This news comes almost a month after Apple launched a new set of rules for its App Store in September. It would have allowed Microsoft to officially bring an xCloud app to iOS, but only if each game on the service was submitted to Apple as a separate playable app. As there are dozens of games on the Game Pass at any given time and they rotate in and out of the service monthly, this was essentially a case of Apple setting up a logistically-infeasible series of hoops for Microsoft to jump through. Naturally, Microsoft opted to decline.
According to Apple, this was done to make sure that Microsoft’s library of games on Game Pass all individually meet Apple’s stringent guidelines for the App Store. According to everyone else, it’s another case this year of Apple using its policies as a weapon against competitors. If xCloud (and similar services such as Google Stadia) were available in the App Store, that would provide a natural competitor for Apple’s own subscription service, Apple Arcade. If Apple were to follow its own stated policies, then Apple Arcade could not exist on the App Store in its current format.
While Microsoft has reportedly not given up hope that xCloud will be directly available on iOS at some point in its present form, and is continuing internal development on an app for the purpose, its plan for now is to use a web version of xCloud to circumvent the App Store entirely.
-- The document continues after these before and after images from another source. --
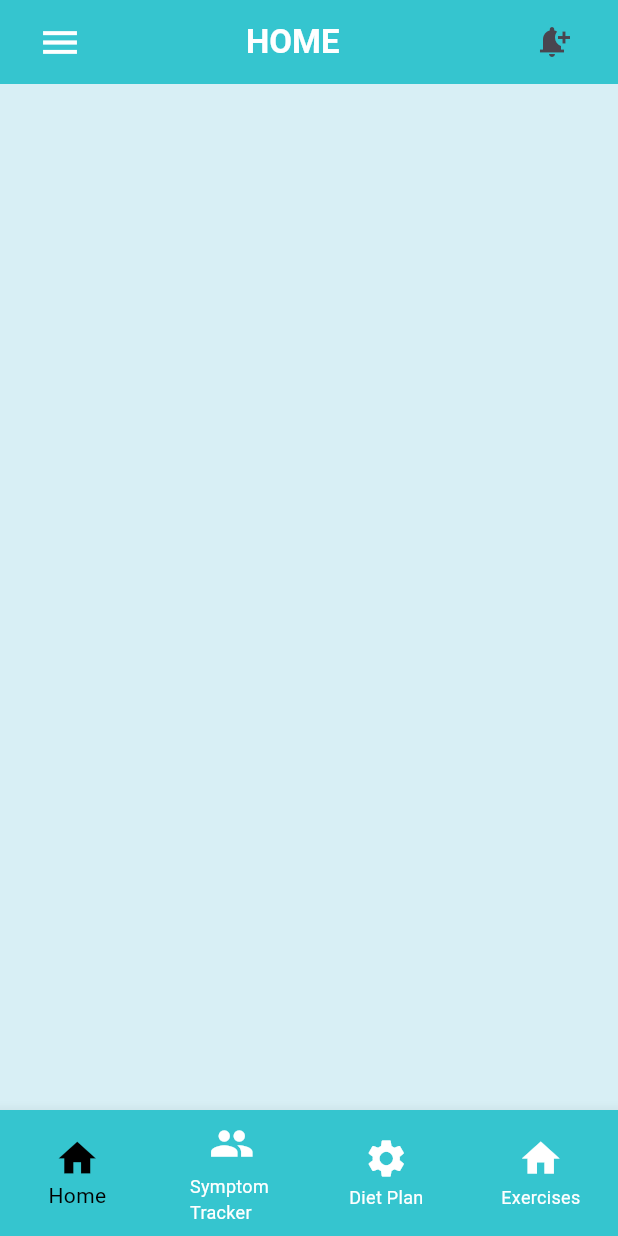
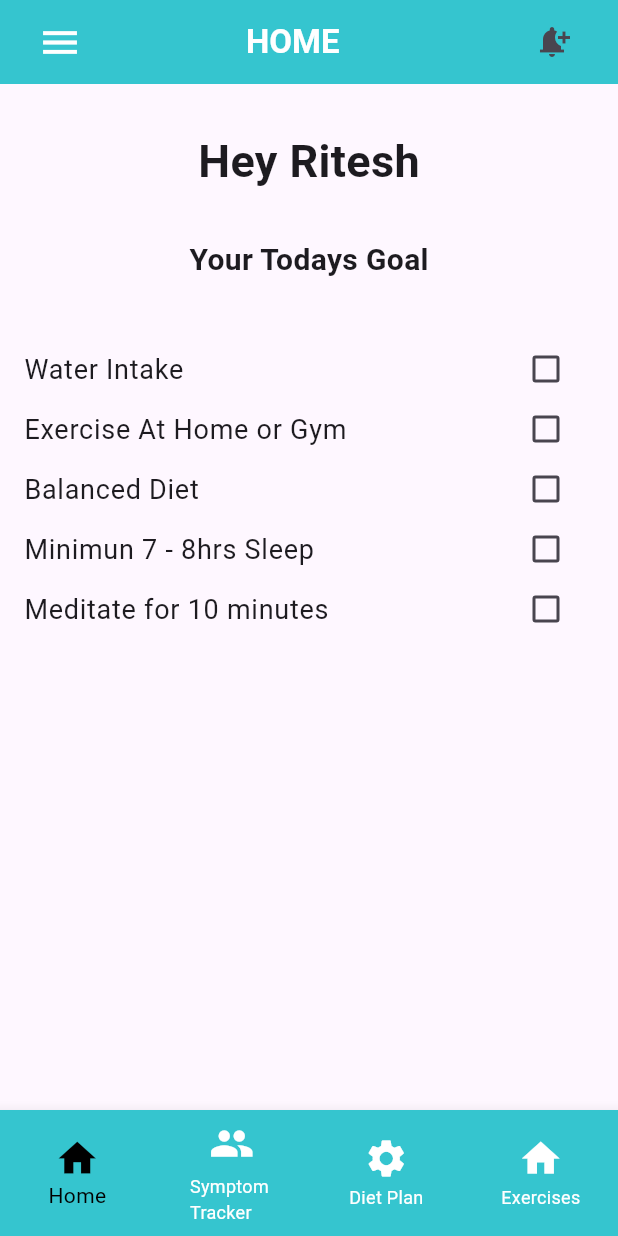
Before and after one commit to negiritesh002/healthApp, a Flutter app: the homepage screen opened directly, on a phone screen of 412 x 824 dp. Run offline on Flutter 3.47's test engine with Material 3 defaults, Android fonts, the phone set to English and light mode, and no system bars; our stand-ins replace animated_splash_screen, lottie.

Commit message:
health related

```diff
--- a/lib/home/mainhome.dart
+++ b/lib/home/mainhome.dart
@@ -8,10 +8,87 @@ class house extends StatefulWidget {
 }
 
 class _houseState extends State<house> {
+
+  final List<Task> _tasks = [
+    Task(name: 'Water Intake'),
+    Task(name: 'Exercise At Home or Gym'),
+    Task(name: 'Balanced Diet'),
+    Task(name: 'Minimun 7 - 8hrs Sleep'),
+    Task(name: 'Meditate for 10 minutes'),
+  ];
+  int x = 0; // Variable to store the number of completed tasks
+
+  void _updateCompletedTasks() {
+    setState(() {
+      // Count the number of completed tasks
+      x = _tasks.where((task) => task.isCompleted).length;
+      print(x);
+    });
+  }
+
+  @override
+  Widget build(BuildContext context) {
+    return Column(
+      children : [
+        SizedBox(height: 30,),
+        Text("Hey Ritesh",style: TextStyle(fontSize: 30,fontWeight: FontWeight.bold),),
+        SizedBox(height: 30,),
+        Text("Your Todays Goal",style: TextStyle(fontSize: 20,fontWeight: FontWeight.bold),),
+        SizedBox(height: 30,),
+        Expanded(
+          child: ListView.builder(
+          itemCount: _tasks.length,
+          itemBuilder: (context, index) {
+            return TaskTile(
+              task: _tasks[index],
+              onChanged: (bool? value) {
+                setState(() {
+                  _tasks[index].isCompleted = value ?? false;
+                  _updateCompletedTasks();
+                });
+              },
+            );
+          },
+                ),
+        ),
+    ]);
+
+  }
+}
+
+
+class Task {
+  String name;
+  bool isCompleted;
+
+  Task({required this.name, this.isCompleted = false});
+}
+
+class TaskTile extends StatelessWidget {
+  final Task task;
+  final ValueChanged<bool?> onChanged;
+
+  TaskTile({required this.task, required this.onChanged});
+
   @override
   Widget build(BuildContext context) {
     return Container(
-      color: Color(0xFFD8EFF5),
+      height: 40,
+      child: ListTile(
+
+        title: Text(
+          task.name,
+          style: TextStyle(
+            decoration: task.isCompleted ? TextDecoration.lineThrough : null,
+            fontSize: 18.0,
+          ),
+        ),
+        trailing: Checkbox(
+          value: task.isCompleted,
+          onChanged: onChanged,
+          activeColor: Color(0xFF35C5Cf),
+        ),
+      ),
     );
   }
 }
```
Amazon Luna is using a similar workaround for its own debut on iOS, by appearing on the service as a progressive web app — a website that can be run independently of a web browser — rather than an app in the store.
This isn’t quite as sneaky as it looks. Apple made sure to note in specific language in its September rules revision that interested publishers can always reach an audience on iOS via the open Internet. This can be read as a bit of legal bases-covering —”we can’t hope to control the entire Internet, so whatever you download from that is your problem” — or as encouraging upset would-be App Store publishers to take their toys and go home.
However it ended up there, it’s a blatant loophole, which Amazon and now Microsoft are happily exploiting. That suggests that other big companies may soon follow suit, opting to self-publish for iOS via the mobile web rather than let Apple take some of their in-app purchasing revenue.
That, in turn, has interesting potential long-term implications for Apple. The company has been very protective over the App Store in the last few years, as it’s one of the most lucrative digital storefronts in modern games, due to having a “captive audience” of iPad and iPhone users. That’s set the stage for a series of backfires on Apple, however, which also includes being named as a tech monopoly in a report released this week by House Democrats and a well-publicized ongoing lawsuit with Epic Games over in-app purchases in the mobile version of Fortnite.
Microsoft launched Project xCloud on Sept. 15 as a part of its Xbox Game Pass service. Subscribers can use compatible media devices, such as Xboxes and Android tablets, to dial into xCloud’s servers and play video games from Microsoft’s preselected library remotely. This is lag-sensitive and a huge bandwidth hog, but also offers players a low-cost way to experience big-ticket Xbox games. Microsoft next reportedly plans to bring xCloud to Windows 10 PCs as an app in the Windows Store at some point in 2021.